Go line by line through the entries and show those that hold the string "getElementById".

+ + + + + + +

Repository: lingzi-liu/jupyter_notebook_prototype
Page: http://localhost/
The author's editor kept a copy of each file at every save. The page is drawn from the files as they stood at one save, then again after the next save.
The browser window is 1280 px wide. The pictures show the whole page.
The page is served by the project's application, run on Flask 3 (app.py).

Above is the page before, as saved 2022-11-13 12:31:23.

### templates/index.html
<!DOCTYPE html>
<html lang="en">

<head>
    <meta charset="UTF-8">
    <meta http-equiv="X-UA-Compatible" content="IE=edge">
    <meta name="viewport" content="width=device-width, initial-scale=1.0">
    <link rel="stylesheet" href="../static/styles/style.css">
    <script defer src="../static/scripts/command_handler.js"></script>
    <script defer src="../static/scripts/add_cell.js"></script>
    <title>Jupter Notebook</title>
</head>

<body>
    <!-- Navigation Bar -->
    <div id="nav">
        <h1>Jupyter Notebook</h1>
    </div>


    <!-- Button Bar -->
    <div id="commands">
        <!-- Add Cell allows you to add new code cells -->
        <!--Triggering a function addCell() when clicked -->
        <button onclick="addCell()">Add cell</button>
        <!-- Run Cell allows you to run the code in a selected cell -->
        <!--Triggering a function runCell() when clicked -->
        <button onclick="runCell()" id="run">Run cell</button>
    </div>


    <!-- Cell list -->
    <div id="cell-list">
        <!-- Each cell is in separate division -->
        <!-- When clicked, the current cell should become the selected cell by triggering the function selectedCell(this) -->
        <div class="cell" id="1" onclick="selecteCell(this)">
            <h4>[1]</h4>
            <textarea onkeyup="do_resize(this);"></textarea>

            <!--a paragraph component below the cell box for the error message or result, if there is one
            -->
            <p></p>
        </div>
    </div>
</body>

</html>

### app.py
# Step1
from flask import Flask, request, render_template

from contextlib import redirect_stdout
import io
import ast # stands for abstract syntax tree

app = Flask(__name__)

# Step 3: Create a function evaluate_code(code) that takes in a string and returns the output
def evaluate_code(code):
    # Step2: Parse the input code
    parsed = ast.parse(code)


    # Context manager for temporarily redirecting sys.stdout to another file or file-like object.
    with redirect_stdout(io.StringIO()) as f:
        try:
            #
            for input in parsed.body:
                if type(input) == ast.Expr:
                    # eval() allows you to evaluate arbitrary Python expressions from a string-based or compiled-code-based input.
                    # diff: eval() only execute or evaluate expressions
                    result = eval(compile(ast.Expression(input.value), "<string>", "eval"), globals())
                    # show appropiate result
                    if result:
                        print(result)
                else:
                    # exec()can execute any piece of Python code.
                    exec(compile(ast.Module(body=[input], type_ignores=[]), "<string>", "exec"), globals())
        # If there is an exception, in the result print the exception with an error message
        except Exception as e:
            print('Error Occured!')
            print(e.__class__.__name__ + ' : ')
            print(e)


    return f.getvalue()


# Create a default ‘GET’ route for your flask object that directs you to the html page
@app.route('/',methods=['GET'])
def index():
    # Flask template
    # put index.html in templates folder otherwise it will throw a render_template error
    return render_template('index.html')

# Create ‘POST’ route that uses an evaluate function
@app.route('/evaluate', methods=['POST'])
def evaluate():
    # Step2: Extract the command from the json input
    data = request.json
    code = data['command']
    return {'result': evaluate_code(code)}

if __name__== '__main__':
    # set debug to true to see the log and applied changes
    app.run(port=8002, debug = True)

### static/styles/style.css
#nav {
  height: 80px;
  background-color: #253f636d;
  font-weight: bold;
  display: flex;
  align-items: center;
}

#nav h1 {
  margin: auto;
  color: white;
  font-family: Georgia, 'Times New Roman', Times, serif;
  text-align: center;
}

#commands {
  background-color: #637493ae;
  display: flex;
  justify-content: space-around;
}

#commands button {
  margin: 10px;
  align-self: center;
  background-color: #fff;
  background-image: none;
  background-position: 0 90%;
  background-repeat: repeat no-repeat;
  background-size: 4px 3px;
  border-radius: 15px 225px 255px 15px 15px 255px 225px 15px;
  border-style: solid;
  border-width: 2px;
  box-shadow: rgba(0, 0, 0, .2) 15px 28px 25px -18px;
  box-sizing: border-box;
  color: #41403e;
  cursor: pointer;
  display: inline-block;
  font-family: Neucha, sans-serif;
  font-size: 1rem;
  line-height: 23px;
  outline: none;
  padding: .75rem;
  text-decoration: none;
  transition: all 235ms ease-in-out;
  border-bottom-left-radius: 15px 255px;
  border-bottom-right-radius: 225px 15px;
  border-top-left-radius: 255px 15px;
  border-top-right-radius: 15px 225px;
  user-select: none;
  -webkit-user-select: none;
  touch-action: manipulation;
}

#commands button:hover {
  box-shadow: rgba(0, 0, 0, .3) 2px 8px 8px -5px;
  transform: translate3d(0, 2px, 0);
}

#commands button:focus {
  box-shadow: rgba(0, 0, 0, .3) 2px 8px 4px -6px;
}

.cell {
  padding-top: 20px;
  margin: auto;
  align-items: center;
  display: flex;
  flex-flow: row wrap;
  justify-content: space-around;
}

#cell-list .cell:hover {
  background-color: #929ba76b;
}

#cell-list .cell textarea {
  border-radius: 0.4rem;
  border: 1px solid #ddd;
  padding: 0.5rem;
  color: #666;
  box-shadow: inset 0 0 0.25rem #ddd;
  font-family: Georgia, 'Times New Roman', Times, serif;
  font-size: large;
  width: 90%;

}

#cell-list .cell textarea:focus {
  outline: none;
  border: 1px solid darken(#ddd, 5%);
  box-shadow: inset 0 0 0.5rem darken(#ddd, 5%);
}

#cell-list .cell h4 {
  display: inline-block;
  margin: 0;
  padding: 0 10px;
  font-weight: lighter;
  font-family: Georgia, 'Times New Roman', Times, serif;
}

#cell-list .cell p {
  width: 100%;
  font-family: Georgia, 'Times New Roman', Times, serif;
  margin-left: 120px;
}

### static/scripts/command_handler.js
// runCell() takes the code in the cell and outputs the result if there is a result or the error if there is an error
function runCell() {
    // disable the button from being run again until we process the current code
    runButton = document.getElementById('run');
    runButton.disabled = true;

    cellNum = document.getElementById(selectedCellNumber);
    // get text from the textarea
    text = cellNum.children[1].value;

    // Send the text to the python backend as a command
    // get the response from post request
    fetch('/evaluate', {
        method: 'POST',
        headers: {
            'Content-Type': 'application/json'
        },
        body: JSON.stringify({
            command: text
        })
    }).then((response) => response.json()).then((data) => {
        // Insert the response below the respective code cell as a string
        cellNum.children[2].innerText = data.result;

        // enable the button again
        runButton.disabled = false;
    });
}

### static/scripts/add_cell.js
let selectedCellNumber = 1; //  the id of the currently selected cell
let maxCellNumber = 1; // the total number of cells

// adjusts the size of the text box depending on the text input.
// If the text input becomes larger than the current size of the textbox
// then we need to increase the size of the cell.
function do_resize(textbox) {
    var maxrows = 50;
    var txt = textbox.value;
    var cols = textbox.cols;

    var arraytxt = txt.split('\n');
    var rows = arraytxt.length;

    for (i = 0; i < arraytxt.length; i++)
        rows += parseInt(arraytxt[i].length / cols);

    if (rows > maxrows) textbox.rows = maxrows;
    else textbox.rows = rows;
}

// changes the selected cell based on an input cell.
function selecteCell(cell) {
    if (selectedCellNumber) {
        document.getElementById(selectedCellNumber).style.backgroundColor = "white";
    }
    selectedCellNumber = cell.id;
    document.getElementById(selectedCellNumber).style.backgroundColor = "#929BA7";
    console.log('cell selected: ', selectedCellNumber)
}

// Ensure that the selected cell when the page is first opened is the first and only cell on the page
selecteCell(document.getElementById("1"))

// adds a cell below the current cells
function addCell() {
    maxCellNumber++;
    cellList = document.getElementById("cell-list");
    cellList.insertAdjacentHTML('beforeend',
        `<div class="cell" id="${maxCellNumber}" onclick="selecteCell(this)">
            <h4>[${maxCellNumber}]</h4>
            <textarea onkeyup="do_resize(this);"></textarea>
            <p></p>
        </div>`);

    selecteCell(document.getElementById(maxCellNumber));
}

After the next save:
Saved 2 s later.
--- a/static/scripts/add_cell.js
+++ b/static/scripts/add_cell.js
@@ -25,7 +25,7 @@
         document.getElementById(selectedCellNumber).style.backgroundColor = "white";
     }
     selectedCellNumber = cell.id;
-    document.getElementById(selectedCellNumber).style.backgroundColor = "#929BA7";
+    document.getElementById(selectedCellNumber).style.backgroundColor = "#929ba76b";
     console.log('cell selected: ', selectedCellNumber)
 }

+ + + + + + +

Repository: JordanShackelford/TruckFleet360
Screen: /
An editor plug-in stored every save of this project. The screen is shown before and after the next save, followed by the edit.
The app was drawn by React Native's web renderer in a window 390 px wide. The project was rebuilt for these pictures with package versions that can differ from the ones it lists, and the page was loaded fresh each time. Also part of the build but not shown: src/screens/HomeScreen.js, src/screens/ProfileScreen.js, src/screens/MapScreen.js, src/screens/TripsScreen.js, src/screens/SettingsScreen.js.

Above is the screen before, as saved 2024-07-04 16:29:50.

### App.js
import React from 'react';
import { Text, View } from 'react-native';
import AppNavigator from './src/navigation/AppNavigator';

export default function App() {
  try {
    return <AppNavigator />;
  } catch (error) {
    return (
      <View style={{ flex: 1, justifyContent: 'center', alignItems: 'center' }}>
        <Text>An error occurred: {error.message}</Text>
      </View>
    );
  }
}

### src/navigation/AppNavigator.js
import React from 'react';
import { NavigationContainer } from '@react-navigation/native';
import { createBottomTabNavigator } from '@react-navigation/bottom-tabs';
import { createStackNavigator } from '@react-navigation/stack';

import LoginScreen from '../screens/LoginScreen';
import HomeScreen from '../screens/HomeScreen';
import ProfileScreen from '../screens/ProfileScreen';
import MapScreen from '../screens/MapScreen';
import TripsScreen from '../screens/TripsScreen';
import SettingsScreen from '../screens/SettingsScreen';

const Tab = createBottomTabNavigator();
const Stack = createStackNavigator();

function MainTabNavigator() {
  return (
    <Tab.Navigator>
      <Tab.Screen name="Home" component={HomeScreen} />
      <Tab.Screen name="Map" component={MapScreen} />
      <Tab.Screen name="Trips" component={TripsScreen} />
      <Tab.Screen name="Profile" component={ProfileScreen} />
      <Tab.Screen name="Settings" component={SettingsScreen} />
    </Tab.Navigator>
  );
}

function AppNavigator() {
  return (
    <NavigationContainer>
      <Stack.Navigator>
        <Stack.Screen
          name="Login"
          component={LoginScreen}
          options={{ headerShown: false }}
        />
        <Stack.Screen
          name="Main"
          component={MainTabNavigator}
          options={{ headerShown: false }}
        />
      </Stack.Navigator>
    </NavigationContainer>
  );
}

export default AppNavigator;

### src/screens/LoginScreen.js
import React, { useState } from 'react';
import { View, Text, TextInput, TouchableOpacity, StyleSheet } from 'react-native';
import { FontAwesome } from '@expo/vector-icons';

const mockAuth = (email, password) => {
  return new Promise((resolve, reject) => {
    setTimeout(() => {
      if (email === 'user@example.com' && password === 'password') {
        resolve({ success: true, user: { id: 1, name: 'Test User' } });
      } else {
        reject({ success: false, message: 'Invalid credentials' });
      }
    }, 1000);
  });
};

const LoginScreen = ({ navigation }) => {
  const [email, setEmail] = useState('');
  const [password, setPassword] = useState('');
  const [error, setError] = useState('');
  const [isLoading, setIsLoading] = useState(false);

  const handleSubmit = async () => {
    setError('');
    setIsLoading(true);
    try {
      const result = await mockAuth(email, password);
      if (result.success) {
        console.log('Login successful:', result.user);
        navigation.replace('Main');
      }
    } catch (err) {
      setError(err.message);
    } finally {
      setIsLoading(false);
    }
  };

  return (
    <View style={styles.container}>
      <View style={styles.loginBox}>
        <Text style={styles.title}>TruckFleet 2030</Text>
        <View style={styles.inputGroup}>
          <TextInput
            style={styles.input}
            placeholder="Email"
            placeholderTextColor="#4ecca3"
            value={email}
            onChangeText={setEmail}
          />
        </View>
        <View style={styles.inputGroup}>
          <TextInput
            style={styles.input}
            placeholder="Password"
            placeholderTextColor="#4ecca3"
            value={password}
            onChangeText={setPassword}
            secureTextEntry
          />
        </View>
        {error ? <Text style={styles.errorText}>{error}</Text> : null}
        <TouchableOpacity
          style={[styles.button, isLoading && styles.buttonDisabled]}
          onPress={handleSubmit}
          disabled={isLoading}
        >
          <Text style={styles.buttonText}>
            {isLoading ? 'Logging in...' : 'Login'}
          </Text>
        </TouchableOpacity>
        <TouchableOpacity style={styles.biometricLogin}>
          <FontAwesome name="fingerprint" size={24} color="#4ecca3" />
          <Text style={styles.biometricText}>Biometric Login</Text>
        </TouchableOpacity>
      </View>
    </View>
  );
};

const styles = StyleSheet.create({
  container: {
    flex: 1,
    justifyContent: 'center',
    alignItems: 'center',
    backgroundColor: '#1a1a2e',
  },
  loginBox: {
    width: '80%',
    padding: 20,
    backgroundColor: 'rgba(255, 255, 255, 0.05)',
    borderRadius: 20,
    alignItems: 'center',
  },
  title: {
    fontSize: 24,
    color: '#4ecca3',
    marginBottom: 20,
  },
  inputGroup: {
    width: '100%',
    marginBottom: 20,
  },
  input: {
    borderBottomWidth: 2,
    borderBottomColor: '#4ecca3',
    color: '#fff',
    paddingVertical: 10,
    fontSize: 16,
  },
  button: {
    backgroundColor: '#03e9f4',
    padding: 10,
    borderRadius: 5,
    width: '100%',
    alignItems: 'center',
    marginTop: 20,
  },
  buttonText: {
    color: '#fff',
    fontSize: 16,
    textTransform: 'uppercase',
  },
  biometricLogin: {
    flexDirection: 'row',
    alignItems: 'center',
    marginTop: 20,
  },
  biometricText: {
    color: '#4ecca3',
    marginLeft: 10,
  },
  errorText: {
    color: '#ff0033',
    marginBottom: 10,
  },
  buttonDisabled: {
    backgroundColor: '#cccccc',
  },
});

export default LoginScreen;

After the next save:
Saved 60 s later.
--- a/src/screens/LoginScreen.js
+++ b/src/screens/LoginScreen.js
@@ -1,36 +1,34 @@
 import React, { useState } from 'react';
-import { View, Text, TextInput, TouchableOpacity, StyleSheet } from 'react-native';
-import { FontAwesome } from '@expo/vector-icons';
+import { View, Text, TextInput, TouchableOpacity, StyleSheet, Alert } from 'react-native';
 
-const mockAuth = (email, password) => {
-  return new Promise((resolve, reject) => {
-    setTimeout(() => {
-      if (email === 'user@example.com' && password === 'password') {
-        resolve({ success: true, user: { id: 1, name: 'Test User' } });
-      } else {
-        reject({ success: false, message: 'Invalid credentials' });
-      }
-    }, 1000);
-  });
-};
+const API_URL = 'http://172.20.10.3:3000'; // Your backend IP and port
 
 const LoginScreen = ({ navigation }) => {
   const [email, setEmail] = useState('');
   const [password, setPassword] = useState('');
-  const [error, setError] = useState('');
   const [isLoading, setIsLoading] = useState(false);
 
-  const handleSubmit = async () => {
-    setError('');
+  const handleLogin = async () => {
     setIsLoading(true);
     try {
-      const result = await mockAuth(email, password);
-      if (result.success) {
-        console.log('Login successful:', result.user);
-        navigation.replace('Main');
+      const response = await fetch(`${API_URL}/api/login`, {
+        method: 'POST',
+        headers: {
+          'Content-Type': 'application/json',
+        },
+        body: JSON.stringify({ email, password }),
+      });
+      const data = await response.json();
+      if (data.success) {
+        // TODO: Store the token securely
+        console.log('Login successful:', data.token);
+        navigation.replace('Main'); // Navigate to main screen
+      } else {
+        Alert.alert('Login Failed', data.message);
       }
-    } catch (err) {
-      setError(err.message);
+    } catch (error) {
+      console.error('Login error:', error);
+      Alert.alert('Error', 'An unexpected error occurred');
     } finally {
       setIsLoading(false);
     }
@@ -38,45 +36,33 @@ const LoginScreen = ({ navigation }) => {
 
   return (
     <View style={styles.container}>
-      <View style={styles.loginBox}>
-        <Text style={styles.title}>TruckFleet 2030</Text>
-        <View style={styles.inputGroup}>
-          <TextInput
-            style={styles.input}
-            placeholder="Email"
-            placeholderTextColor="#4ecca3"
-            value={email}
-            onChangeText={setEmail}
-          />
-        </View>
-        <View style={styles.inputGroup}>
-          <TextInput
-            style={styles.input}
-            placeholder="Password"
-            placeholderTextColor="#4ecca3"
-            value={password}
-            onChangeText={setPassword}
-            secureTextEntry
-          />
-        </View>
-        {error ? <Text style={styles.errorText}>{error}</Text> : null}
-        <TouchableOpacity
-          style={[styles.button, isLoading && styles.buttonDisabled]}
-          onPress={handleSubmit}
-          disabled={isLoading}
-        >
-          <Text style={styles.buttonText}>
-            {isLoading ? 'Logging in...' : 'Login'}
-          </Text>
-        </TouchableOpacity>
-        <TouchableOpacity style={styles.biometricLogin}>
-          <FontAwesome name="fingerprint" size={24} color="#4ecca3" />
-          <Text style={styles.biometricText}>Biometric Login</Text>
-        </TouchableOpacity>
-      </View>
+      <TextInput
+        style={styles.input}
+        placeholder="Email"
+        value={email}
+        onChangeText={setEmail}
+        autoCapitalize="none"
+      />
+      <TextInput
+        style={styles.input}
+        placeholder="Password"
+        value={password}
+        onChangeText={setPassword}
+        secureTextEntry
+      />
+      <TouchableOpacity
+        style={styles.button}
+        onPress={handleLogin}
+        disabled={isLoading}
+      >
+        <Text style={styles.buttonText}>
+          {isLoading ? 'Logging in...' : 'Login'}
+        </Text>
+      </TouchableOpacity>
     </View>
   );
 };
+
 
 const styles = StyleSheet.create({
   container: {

+ + + + + + +

> _Response_:
    runButton = document.getElementById('run');
    cellNum = document.getElementById(selectedCellNumber);
        document.getElementById(selectedCellNumber).style.backgroundColor = "white";
    document.getElementById(selectedCellNumber).style.backgroundColor = "#929BA7";
selecteCell(document.getElementById("1"))
    cellList = document.getElementById("cell-list");
    selecteCell(document.getElementById(maxCellNumber));
         document.getElementById(selectedCellNumber).style.backgroundColor = "white";
-    document.getElementById(selectedCellNumber).style.backgroundColor = "#929BA7";
+    document.getElementById(selectedCellNumber).style.backgroundColor = "#929ba76b";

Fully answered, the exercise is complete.